Call this one: Tribute to a Face. This veiny blue monstrosity, the icon of Tobe Hooper's TV adaptation of Stephen King's best-seller Salem's Lot, took the Max Schreck template from Murnau's Nosferatu to its hideous endpoint. Crooked fangs, desiccated features, dead marble eyes. Pushing the boundaries of the term "human," this horrifying creation, embodied by actor Reggie Nalder, remains the most truly upsetting incarnation of the vampire ever created for the screen. And there he was, in 1978, in everyone's living room.

Or maybe this entry in the Great Pumpkins series is more a tribute to the power of television to instill fear in the viewer. Is it because we least expect it? Is it because we get caught off guard, while sitting, presumably safely, nestled in our chairs? Nearly all of the terrifying experiences I can recall from childhood were necessarily from network or UHF channels: these came not just from airings of theatrical films (though my first experiences with The Shining and Psycho arrived with commercial interruption, and for some reason that heightened the tension for me. How could something so emotionally disruptive come packaged with something so mundane as toothpaste and car ads?) but also from reruns of old television shows—The Twilight Zone, Night Gallery (see earlier this week), and, perhaps worst of all, that one terrible Alfred Hitchcock Presents episode about the female convict who attempts to break out of prison by stowing away in a casket . . . bad idea.

But Salem's Lot was maybe worst of all. And it mostly had to do with that face. In my household the story is apocryphal: a year before my birth, my mother was nonchalantly folding laundry while Tobe Hooper's hyped miniseries was glowing from the television in front of her. The creepy, but rather placid story was about an hour in. Horror visuals had been mostly relegated to some fog-enshrouded floating undead and cobwebby houses. But there had been talk of an absent "Mr. Barlow." And when he finally arrived, awaking a man in the shadows of a dingy jail cell, he certainly didn't disappoint. My mother's reaction, a blood-curdling scream to an empty house and a true momentary fear that a heart-attack might have been induced, followed by an abrupt turning off of the TV, remains as vivid an image in my head as anything in the film itself. (If you feel the sick need to watch this very scene, YouTube has made it handily available. But you really don't have to...) Even some years later, when I went through my supposedly fearless "horror movie phase," I would have to cover up the images of Mr. Barlow that graced the front and interior of my "Stephen King Goes to the Movies" fan-book.

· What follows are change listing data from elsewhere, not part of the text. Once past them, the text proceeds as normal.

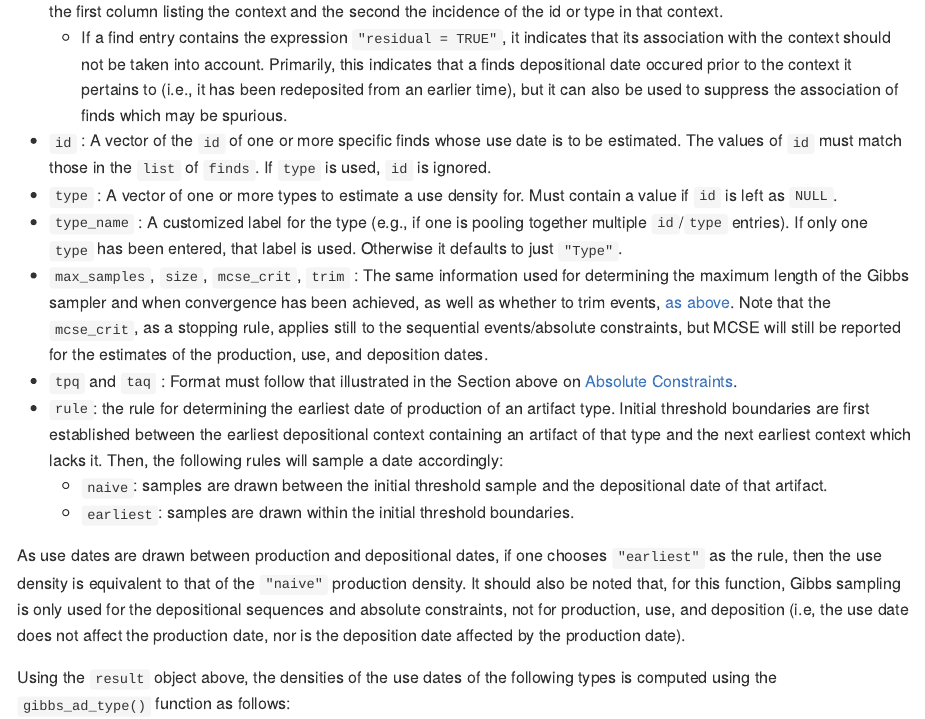
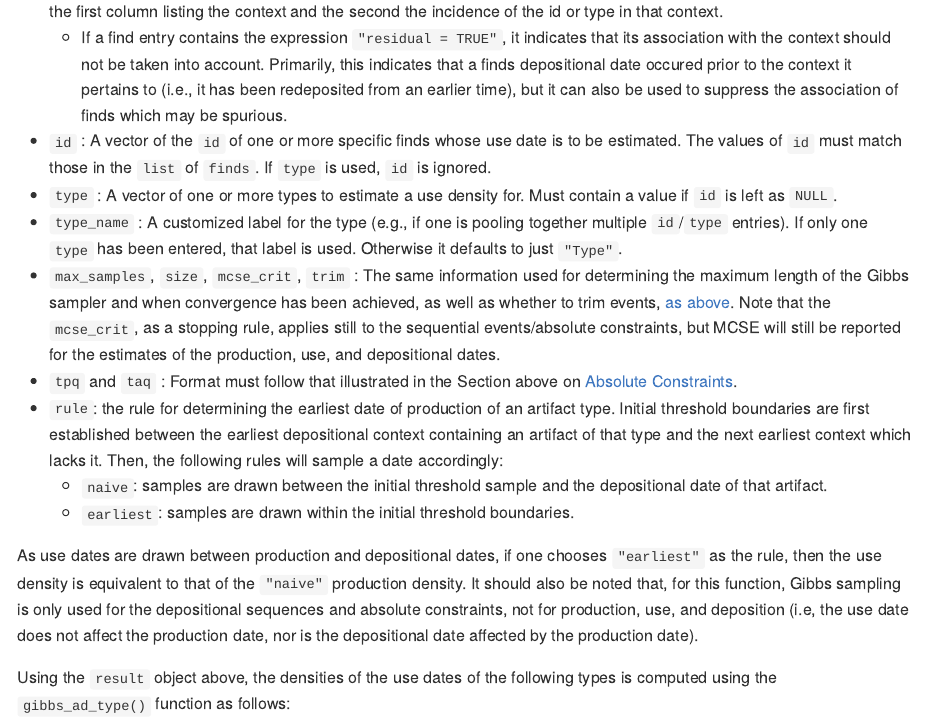
Before and after one commit to scollinselliott/eratosthenes, an R Markdown document (README.Rmd): the page in a window 1100 px wide, from 5820 px down. The pictures show the output file README.md that the author committed with the source, drawn offline in the style of GitHub.

Commit message:
README.rmd

```diff
--- a/README.Rmd
+++ b/README.Rmd
@@ -201,13 +201,13 @@ The `gibbs_ad_type()` function takes the following inputs, similar to `gibbs_ad(
 * `id` : A vector of the `id` of one or more specific finds whose use date is to be estimated. The values of `id` must match those in the `list` of `finds`. If `type` is used, `id` is ignored.
 * `type` : A vector of one or more types to estimate a use density for. Must contain a value if `id` is left as `NULL`.
 * `type_name` : A customized label for the type (e.g., if one is pooling together multiple `id`/`type` entries). If only one `type` has been entered, that label is used. Otherwise it defaults to just `"Type"`.
-* `max_samples`, `size`, `mcse_crit`, `trim` : The same information used for determining the maximum length of the Gibbs sampler and when convergence has been achieved, as well as whether to trim events, [as above](#dates-of-events-in-sequences-and-absolute-constraints). Note that the `mcse_crit`, as a stopping rule, applies still to the sequential events/absolute constraints, but MCSE will still be reported for the estimates of the production, use, and deposition dates.
+* `max_samples`, `size`, `mcse_crit`, `trim` : The same information used for determining the maximum length of the Gibbs sampler and when convergence has been achieved, as well as whether to trim events, [as above](#dates-of-events-in-sequences-and-absolute-constraints). Note that the `mcse_crit`, as a stopping rule, applies still to the sequential events/absolute constraints, but MCSE will still be reported for the estimates of the production, use, and depositional dates.
 * `tpq` and `taq` :  Format must follow that illustrated in the Section above on [Absolute Constraints](#absolute-constraints).
 * `rule`: the rule for determining the earliest date of production of an artifact type. Initial threshold boundaries are first established between the earliest depositional context containing an artifact of that type and the next earliest context which lacks it. Then, the following rules will sample a date accordingly:
   * `naive`: samples are drawn between the initial threshold sample and the depositional date of that artifact.
   * `earliest`: samples are drawn within the initial threshold boundaries.
 
-As use dates are drawn between production and depositional dates, if one chooses `"earliest"` as the rule, then the use density is equivalent to that of the `"naive"` production density. It should also be noted that, for this function, Gibbs sampling is only used for the depositional sequences and absolute constraints, not for production, use, and deposition (i.e, the use date does not affect the production date, nor is the deposition date affected by the production date).
+As use dates are drawn between production and depositional dates, if one chooses `"earliest"` as the rule, then the use density is equivalent to that of the `"naive"` production density. It should also be noted that, for this function, Gibbs sampling is only used for the depositional sequences and absolute constraints, not for production, use, and deposition (i.e, the use date does not affect the production date, nor is the depositional date affected by the production date).
 
 Using the `result` object above, the densities of the use dates of the following types is computed using the `gibbs_ad_type()` function as follows:
 
```
Also changed, not shown: README.md.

Congrats to Mr. Hooper for so consistently decimating my childhood, making it nearly impossible to turn the lights out without thinking twice (between this, Texas Chainsaw Massacre, and Poltergeist, it's hard to believe that anyone could proclaim Wes Craven a superior horror craftsman and keep a straight face). As for the rest of Salem's Lot? Elegant, eerie, sometimes dull, sturdy, an always welcome James Mason. But who remembers any of that, when that face is there, lurking around the corner, waiting to pop out of some thick black shadows?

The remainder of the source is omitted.